Exercise: Where an entry holds an image, skip the image but reproduce the rest word for word.

::: Record set :::

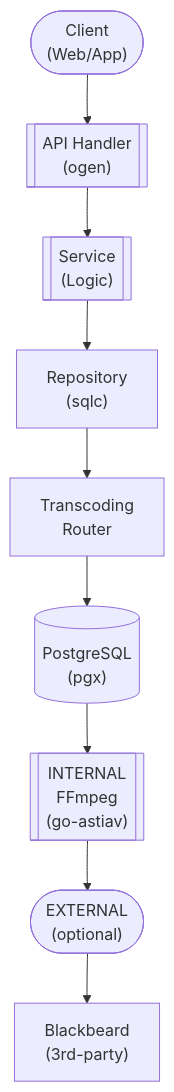
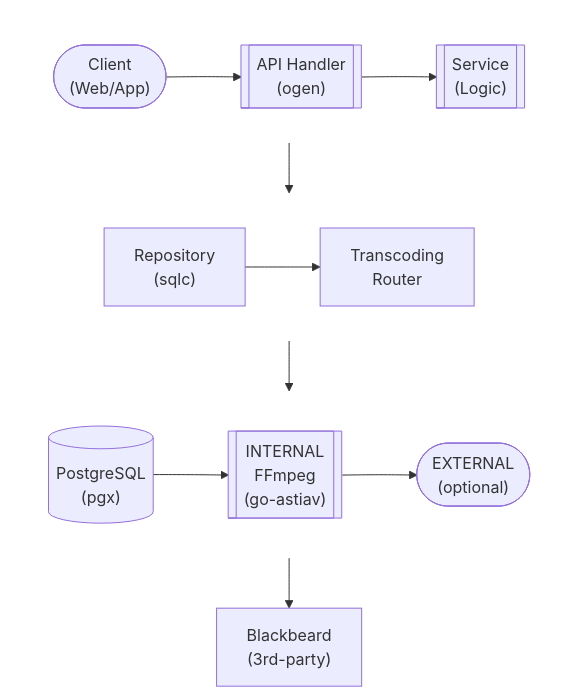
The diagram in docs/dev/design/services/TRANSCODING.md (lusoris/revenge), drawn with Mermaid before and after one commit. The commit also changed 210 other files, not shown here.

First line of the commit message:
feat(docs): Add horizontal layout support for Mermaid diagrams

````diff
--- a/docs/dev/design/services/TRANSCODING.md
+++ b/docs/dev/design/services/TRANSCODING.md
@@ -69,20 +69,34 @@
 ```mermaid
 flowchart TD
-    node1(["Client<br/>(Web/App)"])
-    node2[["API Handler<br/>(ogen)"]]
-    node3[["Service<br/>(Logic)"]]
-    node4["Repository<br/>(sqlc)"]
-    node5["Transcoding<br/>Router"]
-    node6[("PostgreSQL<br/>(pgx)")]
-    node7[["INTERNAL<br/>FFmpeg<br/>(go-astiav)"]]
-    node8(["EXTERNAL<br/>(optional)"])
+    subgraph row1[ ]
+        direction LR
+        node1(["Client<br/>(Web/App)"])
+        node2[["API Handler<br/>(ogen)"]]
+        node3[["Service<br/>(Logic)"]]
+    end
+    subgraph row2[ ]
+        direction LR
+        node4["Repository<br/>(sqlc)"]
+        node5["Transcoding<br/>Router"]
+    end
+    subgraph row3[ ]
+        direction LR
+        node6[("PostgreSQL<br/>(pgx)")]
+        node7[["INTERNAL<br/>FFmpeg<br/>(go-astiav)"]]
+        node8(["EXTERNAL<br/>(optional)"])
+    end
     node9["Blackbeard<br/>(3rd-party)"]
     node1 --> node2
     node2 --> node3
     node4 --> node5
     node6 --> node7
     node7 --> node8
     node3 --> node4
     node5 --> node6
     node8 --> node9
+
+    %% Hide row subgraph borders
+    style row1 fill:transparent,stroke:transparent
+    style row2 fill:transparent,stroke:transparent
+    style row3 fill:transparent,stroke:transparent
 ```
````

:::

Task solution:
The diagram in docs/dev/design/services/TRANSCODING.md (lusoris/revenge), drawn with Mermaid before and after one commit. The commit also changed 210 other files, not shown here.

First line of the commit message:
feat(docs): Add horizontal layout support for Mermaid diagrams

````diff
--- a/docs/dev/design/services/TRANSCODING.md
+++ b/docs/dev/design/services/TRANSCODING.md
@@ -69,20 +69,34 @@
 ```mermaid
 flowchart TD
-    node1(["Client<br/>(Web/App)"])
-    node2[["API Handler<br/>(ogen)"]]
-    node3[["Service<br/>(Logic)"]]
-    node4["Repository<br/>(sqlc)"]
-    node5["Transcoding<br/>Router"]
-    node6[("PostgreSQL<br/>(pgx)")]
-    node7[["INTERNAL<br/>FFmpeg<br/>(go-astiav)"]]
-    node8(["EXTERNAL<br/>(optional)"])
+    subgraph row1[ ]
+        direction LR
+        node1(["Client<br/>(Web/App)"])
+        node2[["API Handler<br/>(ogen)"]]
+        node3[["Service<br/>(Logic)"]]
+    end
+    subgraph row2[ ]
+        direction LR
+        node4["Repository<br/>(sqlc)"]
+        node5["Transcoding<br/>Router"]
+    end
+    subgraph row3[ ]
+        direction LR
+        node6[("PostgreSQL<br/>(pgx)")]
+        node7[["INTERNAL<br/>FFmpeg<br/>(go-astiav)"]]
+        node8(["EXTERNAL<br/>(optional)"])
+    end
     node9["Blackbeard<br/>(3rd-party)"]
     node1 --> node2
     node2 --> node3
     node4 --> node5
     node6 --> node7
     node7 --> node8
     node3 --> node4
     node5 --> node6
     node8 --> node9
+
+    %% Hide row subgraph borders
+    style row1 fill:transparent,stroke:transparent
+    style row2 fill:transparent,stroke:transparent
+    style row3 fill:transparent,stroke:transparent
 ```
````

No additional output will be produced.